[[ Dataset, beginning ]]

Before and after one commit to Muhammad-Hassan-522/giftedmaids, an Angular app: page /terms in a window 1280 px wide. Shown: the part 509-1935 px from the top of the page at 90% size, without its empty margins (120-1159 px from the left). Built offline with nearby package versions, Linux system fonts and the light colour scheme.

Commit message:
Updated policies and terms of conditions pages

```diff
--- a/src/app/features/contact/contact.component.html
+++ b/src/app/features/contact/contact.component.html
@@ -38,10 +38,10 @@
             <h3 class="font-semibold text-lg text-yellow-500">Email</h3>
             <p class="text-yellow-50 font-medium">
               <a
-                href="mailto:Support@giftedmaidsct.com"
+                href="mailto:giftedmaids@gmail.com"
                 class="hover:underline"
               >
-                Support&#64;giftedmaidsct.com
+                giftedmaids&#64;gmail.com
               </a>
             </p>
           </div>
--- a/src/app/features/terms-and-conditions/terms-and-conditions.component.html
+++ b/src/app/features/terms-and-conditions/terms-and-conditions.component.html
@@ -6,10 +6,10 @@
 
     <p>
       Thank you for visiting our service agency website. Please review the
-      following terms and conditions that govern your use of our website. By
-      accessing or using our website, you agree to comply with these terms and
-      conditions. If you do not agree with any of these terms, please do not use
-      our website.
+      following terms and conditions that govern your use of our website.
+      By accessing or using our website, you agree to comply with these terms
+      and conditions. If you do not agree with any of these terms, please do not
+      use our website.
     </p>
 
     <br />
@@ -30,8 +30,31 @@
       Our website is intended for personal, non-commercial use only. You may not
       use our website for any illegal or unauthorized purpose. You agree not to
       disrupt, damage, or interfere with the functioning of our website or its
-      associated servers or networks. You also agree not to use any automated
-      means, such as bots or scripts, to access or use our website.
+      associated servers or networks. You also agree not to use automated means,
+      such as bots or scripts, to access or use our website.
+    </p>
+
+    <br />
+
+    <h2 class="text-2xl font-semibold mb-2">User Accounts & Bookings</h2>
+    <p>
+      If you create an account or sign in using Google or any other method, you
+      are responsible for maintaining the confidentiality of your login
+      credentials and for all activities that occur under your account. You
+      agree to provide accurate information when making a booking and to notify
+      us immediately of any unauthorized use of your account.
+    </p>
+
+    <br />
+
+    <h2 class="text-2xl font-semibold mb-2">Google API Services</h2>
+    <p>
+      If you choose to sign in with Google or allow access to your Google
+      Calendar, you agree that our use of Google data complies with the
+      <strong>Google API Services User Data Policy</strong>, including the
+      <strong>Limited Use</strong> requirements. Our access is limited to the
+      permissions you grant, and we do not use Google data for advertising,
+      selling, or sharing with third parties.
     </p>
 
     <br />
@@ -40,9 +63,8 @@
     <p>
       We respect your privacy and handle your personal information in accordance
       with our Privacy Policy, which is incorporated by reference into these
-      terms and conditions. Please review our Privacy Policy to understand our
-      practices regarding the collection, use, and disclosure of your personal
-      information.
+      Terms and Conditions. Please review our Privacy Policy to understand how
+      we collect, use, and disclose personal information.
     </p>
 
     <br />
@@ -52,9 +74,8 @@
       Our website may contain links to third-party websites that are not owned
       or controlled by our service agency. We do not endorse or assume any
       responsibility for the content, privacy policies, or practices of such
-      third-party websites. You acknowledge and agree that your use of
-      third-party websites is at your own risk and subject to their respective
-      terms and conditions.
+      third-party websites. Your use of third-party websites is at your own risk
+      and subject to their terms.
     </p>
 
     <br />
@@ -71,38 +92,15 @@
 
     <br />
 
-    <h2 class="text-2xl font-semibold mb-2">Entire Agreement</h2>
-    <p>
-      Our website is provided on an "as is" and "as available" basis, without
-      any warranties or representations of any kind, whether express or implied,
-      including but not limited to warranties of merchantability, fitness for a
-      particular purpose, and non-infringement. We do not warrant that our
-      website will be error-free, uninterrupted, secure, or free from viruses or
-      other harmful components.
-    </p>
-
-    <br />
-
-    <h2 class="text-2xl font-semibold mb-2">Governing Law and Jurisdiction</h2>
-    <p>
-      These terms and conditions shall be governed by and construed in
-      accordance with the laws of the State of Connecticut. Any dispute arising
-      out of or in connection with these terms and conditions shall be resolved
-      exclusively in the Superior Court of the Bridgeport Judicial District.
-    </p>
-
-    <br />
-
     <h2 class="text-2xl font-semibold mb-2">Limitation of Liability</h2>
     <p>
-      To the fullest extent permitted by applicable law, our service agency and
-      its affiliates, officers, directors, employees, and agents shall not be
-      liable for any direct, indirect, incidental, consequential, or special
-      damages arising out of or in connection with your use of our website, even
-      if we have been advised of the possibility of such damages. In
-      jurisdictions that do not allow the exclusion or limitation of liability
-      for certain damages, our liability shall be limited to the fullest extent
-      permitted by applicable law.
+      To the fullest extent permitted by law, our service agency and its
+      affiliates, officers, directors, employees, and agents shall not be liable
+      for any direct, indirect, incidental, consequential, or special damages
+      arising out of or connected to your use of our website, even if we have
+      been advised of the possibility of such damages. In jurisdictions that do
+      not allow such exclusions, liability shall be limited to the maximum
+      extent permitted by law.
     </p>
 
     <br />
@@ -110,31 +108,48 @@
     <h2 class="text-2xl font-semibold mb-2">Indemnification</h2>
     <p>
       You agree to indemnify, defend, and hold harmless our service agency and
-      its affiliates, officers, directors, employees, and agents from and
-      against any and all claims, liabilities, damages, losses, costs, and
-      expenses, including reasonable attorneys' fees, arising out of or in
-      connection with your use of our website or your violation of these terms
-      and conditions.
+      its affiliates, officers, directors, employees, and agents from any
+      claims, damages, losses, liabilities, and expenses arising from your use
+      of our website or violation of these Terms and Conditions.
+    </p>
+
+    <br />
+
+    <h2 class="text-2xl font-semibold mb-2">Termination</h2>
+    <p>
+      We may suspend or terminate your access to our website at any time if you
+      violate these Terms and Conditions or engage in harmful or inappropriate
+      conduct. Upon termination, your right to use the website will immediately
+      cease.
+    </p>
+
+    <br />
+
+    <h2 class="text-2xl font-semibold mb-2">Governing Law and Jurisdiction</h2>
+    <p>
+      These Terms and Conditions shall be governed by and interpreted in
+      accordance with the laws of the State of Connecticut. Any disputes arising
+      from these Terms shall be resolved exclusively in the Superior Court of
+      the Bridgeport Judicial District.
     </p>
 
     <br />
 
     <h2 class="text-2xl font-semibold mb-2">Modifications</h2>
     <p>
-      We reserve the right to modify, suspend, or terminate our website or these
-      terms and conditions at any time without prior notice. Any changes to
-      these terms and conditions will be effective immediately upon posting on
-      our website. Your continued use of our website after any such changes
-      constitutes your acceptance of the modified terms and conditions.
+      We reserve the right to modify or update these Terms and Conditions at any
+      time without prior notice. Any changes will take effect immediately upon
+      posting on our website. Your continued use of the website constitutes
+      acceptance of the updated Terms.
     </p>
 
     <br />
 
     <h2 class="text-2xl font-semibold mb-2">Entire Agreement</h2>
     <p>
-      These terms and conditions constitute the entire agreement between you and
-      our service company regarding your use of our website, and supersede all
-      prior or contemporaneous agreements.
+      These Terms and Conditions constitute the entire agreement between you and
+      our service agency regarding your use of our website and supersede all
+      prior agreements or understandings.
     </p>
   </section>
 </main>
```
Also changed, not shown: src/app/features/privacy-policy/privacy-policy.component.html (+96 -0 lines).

[[ Dataset, end ]]

What you should do — All of the entries should be output exactly as they appear above.

Answer to this task —
Before and after one commit to Muhammad-Hassan-522/giftedmaids, an Angular app: page /terms in a window 1280 px wide. Shown: the part 509-1935 px from the top of the page at 90% size, without its empty margins (120-1159 px from the left). Built offline with nearby package versions, Linux system fonts and the light colour scheme.

Commit message:
Updated policies and terms of conditions pages

```diff
--- a/src/app/features/contact/contact.component.html
+++ b/src/app/features/contact/contact.component.html
@@ -38,10 +38,10 @@
             <h3 class="font-semibold text-lg text-yellow-500">Email</h3>
             <p class="text-yellow-50 font-medium">
               <a
-                href="mailto:Support@giftedmaidsct.com"
+                href="mailto:giftedmaids@gmail.com"
                 class="hover:underline"
               >
-                Support&#64;giftedmaidsct.com
+                giftedmaids&#64;gmail.com
               </a>
             </p>
           </div>
--- a/src/app/features/terms-and-conditions/terms-and-conditions.component.html
+++ b/src/app/features/terms-and-conditions/terms-and-conditions.component.html
@@ -6,10 +6,10 @@
 
     <p>
       Thank you for visiting our service agency website. Please review the
-      following terms and conditions that govern your use of our website. By
-      accessing or using our website, you agree to comply with these terms and
-      conditions. If you do not agree with any of these terms, please do not use
-      our website.
+      following terms and conditions that govern your use of our website.
+      By accessing or using our website, you agree to comply with these terms
+      and conditions. If you do not agree with any of these terms, please do not
+      use our website.
     </p>
 
     <br />
@@ -30,8 +30,31 @@
       Our website is intended for personal, non-commercial use only. You may not
       use our website for any illegal or unauthorized purpose. You agree not to
       disrupt, damage, or interfere with the functioning of our website or its
-      associated servers or networks. You also agree not to use any automated
-      means, such as bots or scripts, to access or use our website.
+      associated servers or networks. You also agree not to use automated means,
+      such as bots or scripts, to access or use our website.
+    </p>
+
+    <br />
+
+    <h2 class="text-2xl font-semibold mb-2">User Accounts & Bookings</h2>
+    <p>
+      If you create an account or sign in using Google or any other method, you
+      are responsible for maintaining the confidentiality of your login
+      credentials and for all activities that occur under your account. You
+      agree to provide accurate information when making a booking and to notify
+      us immediately of any unauthorized use of your account.
+    </p>
+
+    <br />
+
+    <h2 class="text-2xl font-semibold mb-2">Google API Services</h2>
+    <p>
+      If you choose to sign in with Google or allow access to your Google
+      Calendar, you agree that our use of Google data complies with the
+      <strong>Google API Services User Data Policy</strong>, including the
+      <strong>Limited Use</strong> requirements. Our access is limited to the
+      permissions you grant, and we do not use Google data for advertising,
+      selling, or sharing with third parties.
     </p>
 
     <br />
@@ -40,9 +63,8 @@
     <p>
       We respect your privacy and handle your personal information in accordance
       with our Privacy Policy, which is incorporated by reference into these
-      terms and conditions. Please review our Privacy Policy to understand our
-      practices regarding the collection, use, and disclosure of your personal
-      information.
+      Terms and Conditions. Please review our Privacy Policy to understand how
+      we collect, use, and disclose personal information.
     </p>
 
     <br />
@@ -52,9 +74,8 @@
       Our website may contain links to third-party websites that are not owned
       or controlled by our service agency. We do not endorse or assume any
       responsibility for the content, privacy policies, or practices of such
-      third-party websites. You acknowledge and agree that your use of
-      third-party websites is at your own risk and subject to their respective
-      terms and conditions.
+      third-party websites. Your use of third-party websites is at your own risk
+      and subject to their terms.
     </p>
 
     <br />
@@ -71,38 +92,15 @@
 
     <br />
 
-    <h2 class="text-2xl font-semibold mb-2">Entire Agreement</h2>
-    <p>
-      Our website is provided on an "as is" and "as available" basis, without
-      any warranties or representations of any kind, whether express or implied,
-      including but not limited to warranties of merchantability, fitness for a
-      particular purpose, and non-infringement. We do not warrant that our
-      website will be error-free, uninterrupted, secure, or free from viruses or
-      other harmful components.
-    </p>
-
-    <br />
-
-    <h2 class="text-2xl font-semibold mb-2">Governing Law and Jurisdiction</h2>
-    <p>
-      These terms and conditions shall be governed by and construed in
-      accordance with the laws of the State of Connecticut. Any dispute arising
-      out of or in connection with these terms and conditions shall be resolved
-      exclusively in the Superior Court of the Bridgeport Judicial District.
-    </p>
-
-    <br />
-
     <h2 class="text-2xl font-semibold mb-2">Limitation of Liability</h2>
     <p>
-      To the fullest extent permitted by applicable law, our service agency and
-      its affiliates, officers, directors, employees, and agents shall not be
-      liable for any direct, indirect, incidental, consequential, or special
-      damages arising out of or in connection with your use of our website, even
-      if we have been advised of the possibility of such damages. In
-      jurisdictions that do not allow the exclusion or limitation of liability
-      for certain damages, our liability shall be limited to the fullest extent
-      permitted by applicable law.
+      To the fullest extent permitted by law, our service agency and its
+      affiliates, officers, directors, employees, and agents shall not be liable
+      for any direct, indirect, incidental, consequential, or special damages
+      arising out of or connected to your use of our website, even if we have
+      been advised of the possibility of such damages. In jurisdictions that do
+      not allow such exclusions, liability shall be limited to the maximum
+      extent permitted by law.
     </p>
 
     <br />
@@ -110,31 +108,48 @@
     <h2 class="text-2xl font-semibold mb-2">Indemnification</h2>
     <p>
       You agree to indemnify, defend, and hold harmless our service agency and
-      its affiliates, officers, directors, employees, and agents from and
-      against any and all claims, liabilities, damages, losses, costs, and
-      expenses, including reasonable attorneys' fees, arising out of or in
-      connection with your use of our website or your violation of these terms
-      and conditions.
+      its affiliates, officers, directors, employees, and agents from any
+      claims, damages, losses, liabilities, and expenses arising from your use
+      of our website or violation of these Terms and Conditions.
+    </p>
+
+    <br />
+
+    <h2 class="text-2xl font-semibold mb-2">Termination</h2>
+    <p>
+      We may suspend or terminate your access to our website at any time if you
+      violate these Terms and Conditions or engage in harmful or inappropriate
+      conduct. Upon termination, your right to use the website will immediately
+      cease.
+    </p>
+
+    <br />
+
+    <h2 class="text-2xl font-semibold mb-2">Governing Law and Jurisdiction</h2>
+    <p>
+      These Terms and Conditions shall be governed by and interpreted in
+      accordance with the laws of the State of Connecticut. Any disputes arising
+      from these Terms shall be resolved exclusively in the Superior Court of
+      the Bridgeport Judicial District.
     </p>
 
     <br />
 
     <h2 class="text-2xl font-semibold mb-2">Modifications</h2>
     <p>
-      We reserve the right to modify, suspend, or terminate our website or these
-      terms and conditions at any time without prior notice. Any changes to
-      these terms and conditions will be effective immediately upon posting on
-      our website. Your continued use of our website after any such changes
-      constitutes your acceptance of the modified terms and conditions.
+      We reserve the right to modify or update these Terms and Conditions at any
+      time without prior notice. Any changes will take effect immediately upon
+      posting on our website. Your continued use of the website constitutes
+      acceptance of the updated Terms.
     </p>
 
     <br />
 
     <h2 class="text-2xl font-semibold mb-2">Entire Agreement</h2>
     <p>
-      These terms and conditions constitute the entire agreement between you and
-      our service company regarding your use of our website, and supersede all
-      prior or contemporaneous agreements.
+      These Terms and Conditions constitute the entire agreement between you and
+      our service agency regarding your use of our website and supersede all
+      prior agreements or understandings.
     </p>
   </section>
 </main>
```
Also changed, not shown: src/app/features/privacy-policy/privacy-policy.component.html (+96 -0 lines).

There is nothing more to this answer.